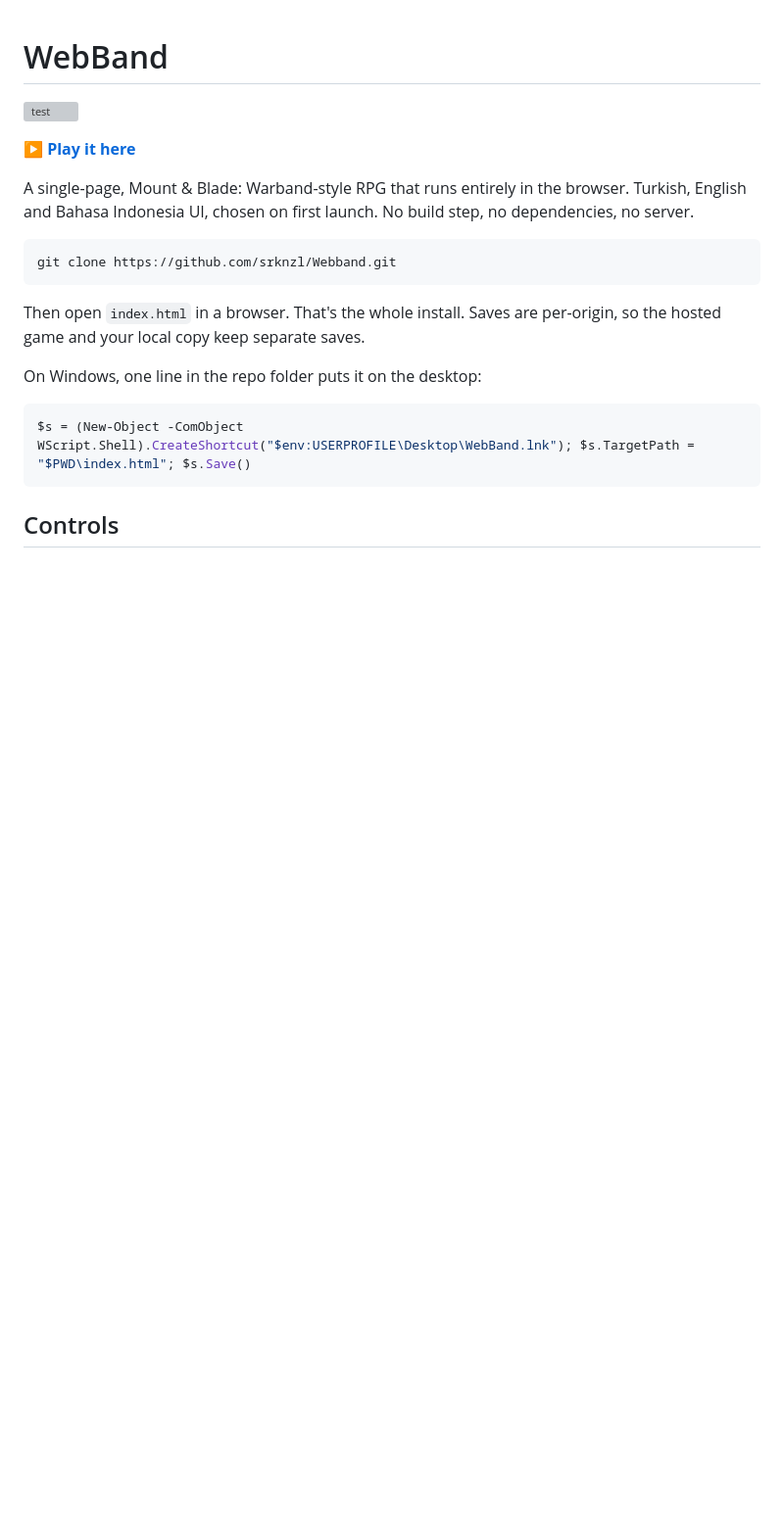
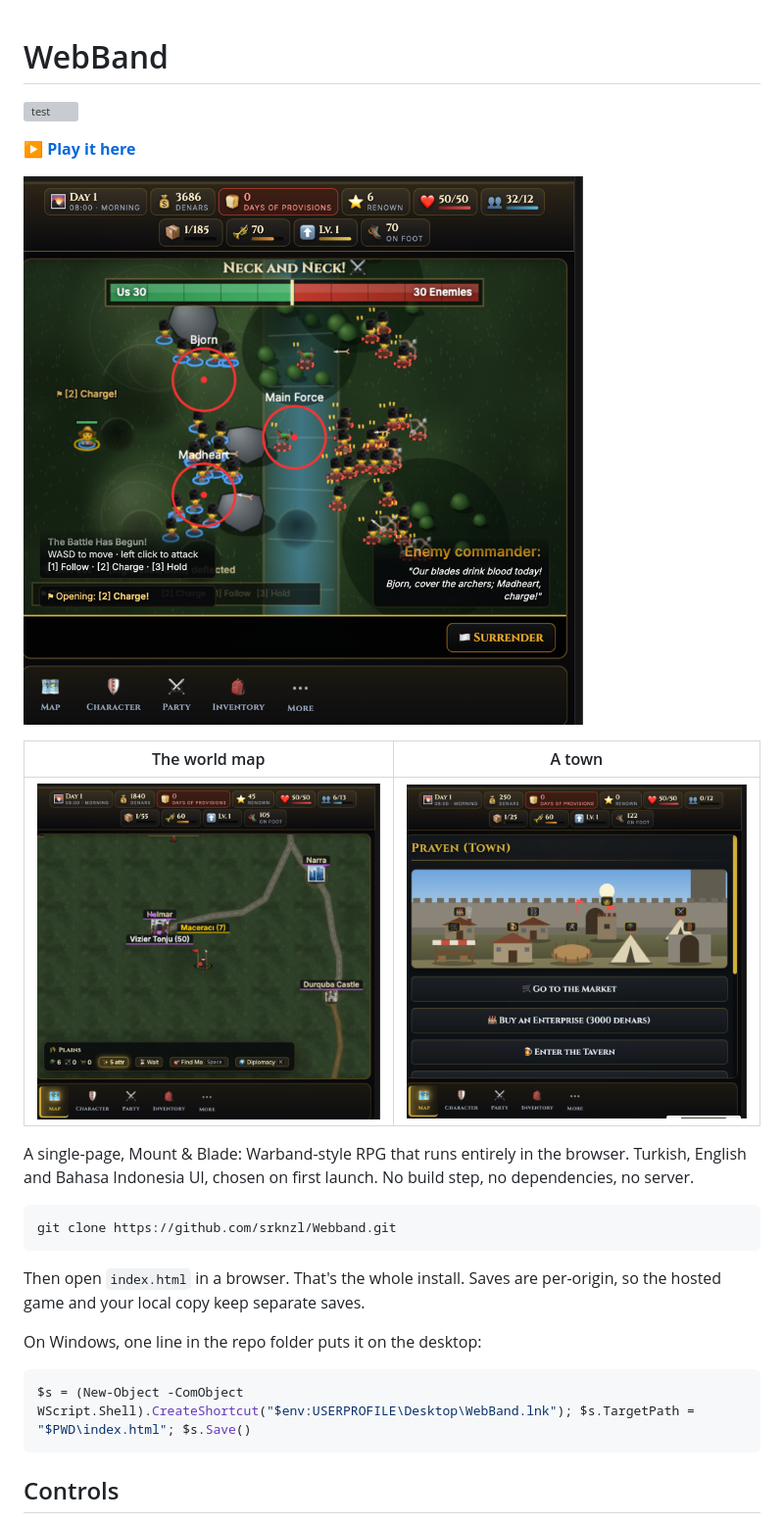
Before and after one commit to srknzl/Webband, a Markdown page: README.md, the part around the change. Shown at 98% size. Rendered like a GitHub page; pictures changed too: docs/screenshots/battle.png (added), docs/screenshots/map.png (added), docs/screenshots/town.png (added); blank space fills up the shorter version; grey boxes are pictures that could not be loaded.

Commit message:
README: three screenshots at the top (#88 item 4)
Battle full width, map and town side by side. Downscaled to 900px.
Also a .gitignore for .DS_Store.

Co-Authored-By: Claude Opus 5 <noreply@anthropic.com>

```diff
--- a/README.md
+++ b/README.md
@@ -3,6 +3,12 @@
 [![test](https://github.com/srknzl/Webband/actions/workflows/test.yml/badge.svg)](https://github.com/srknzl/Webband/actions/workflows/test.yml)
 
 **[▶ Play it here](https://serkanozel.me/webband/)**
+
+![A battle in progress](docs/screenshots/battle.png)
+
+| The world map | A town |
+|---|---|
+| ![Campaign map](docs/screenshots/map.png) | ![Town screen](docs/screenshots/town.png) |
 
 A single-page, Mount & Blade: Warband-style RPG that runs entirely in the browser.
 Turkish, English and Bahasa Indonesia UI, chosen on first launch. No build step, no
```
Also changed, not shown: 1 other file.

▬▬▬▬▬▬▬▬▬▬

### What to produce:
Where the material contains pictures, leave them out and copy the rest verbatim.

### Answer section:
Before and after one commit to srknzl/Webband, a Markdown page: README.md, the part around the change. Shown at 98% size. Rendered like a GitHub page; pictures changed too: docs/screenshots/battle.png (added), docs/screenshots/map.png (added), docs/screenshots/town.png (added); blank space fills up the shorter version; grey boxes are pictures that could not be loaded.

Commit message:
README: three screenshots at the top (#88 item 4)
Battle full width, map and town side by side. Downscaled to 900px.
Also a .gitignore for .DS_Store.

Co-Authored-By: Claude Opus 5 <noreply@anthropic.com>

```diff
--- a/README.md
+++ b/README.md
@@ -3,6 +3,12 @@
 [![test](https://github.com/srknzl/Webband/actions/workflows/test.yml/badge.svg)](https://github.com/srknzl/Webband/actions/workflows/test.yml)
 
 **[▶ Play it here](https://serkanozel.me/webband/)**
+
+![A battle in progress](docs/screenshots/battle.png)
+
+| The world map | A town |
+|---|---|
+| ![Campaign map](docs/screenshots/map.png) | ![Town screen](docs/screenshots/town.png) |
 
 A single-page, Mount & Blade: Warband-style RPG that runs entirely in the browser.
 Turkish, English and Bahasa Indonesia UI, chosen on first launch. No build step, no
```
Also changed, not shown: 1 other file.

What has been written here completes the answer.